● ASSIGNED TASK
The expected response is a copy of every line in the entries below that includes the word "index".

(DATA FOR THE TASK)

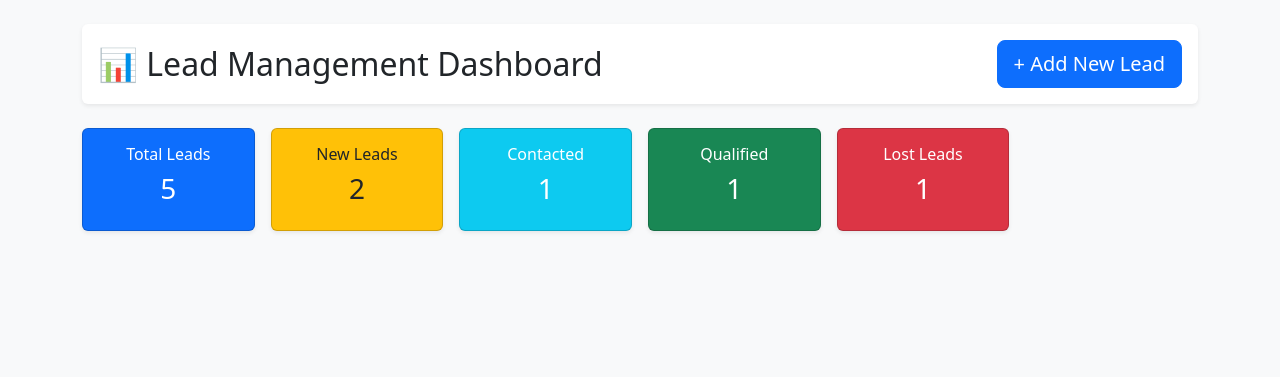
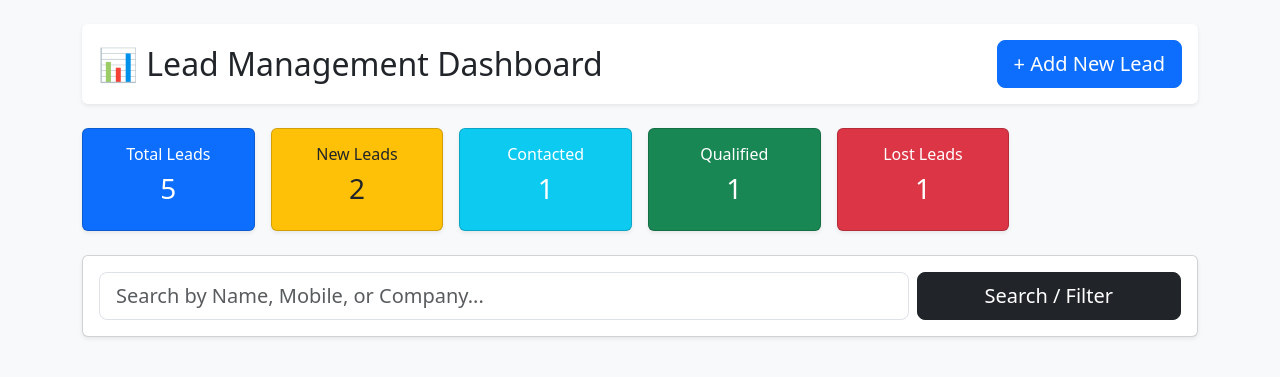
Before and after one commit to Sumitkumar2210/crm_lead_capture_system, a Flask app: page / in a window 1280 px wide. Shown: the top 377 px of the page. Run offline with Flask 3, Linux system fonts and the light colour scheme; data comes from the database, SQL or seed files in the repository.

Commit message:
Step-14: add search and filter form

```diff
--- a/templates/index.html
+++ b/templates/index.html
@@ -68,6 +68,20 @@
                 </div>
             </div>
         </div>
+        <!-- Search & Filter Form -->
+        <div class="card p-3 shadow-sm mb-4 bg-white">
+            <form method="GET" action="/" class="row g-2">
+
+                <div class="col-md-9 col-sm-8">
+                    <input type="text" name="search" class="form-control form-control-lg" placeholder="Search by Name, Mobile, or Company..." value="{{ search_query }}">
+                </div>
+
+                <div class="col-md-3 col-sm-4">
+                    <button type="submit" class="btn btn-dark btn-lg w-100">Search / Filter</button>
+                </div>
+
+            </form>
+        </div>
         </div>
 
     <script src="https://cdn.jsdelivr.net/npm/bootstrap@5.3.0/dist/js/bootstrap.bundle.min.js"></script>
```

(End DATA FOR THE TASK)

● SOLVED EXERCISE
--- a/templates/index.html
+++ b/templates/index.html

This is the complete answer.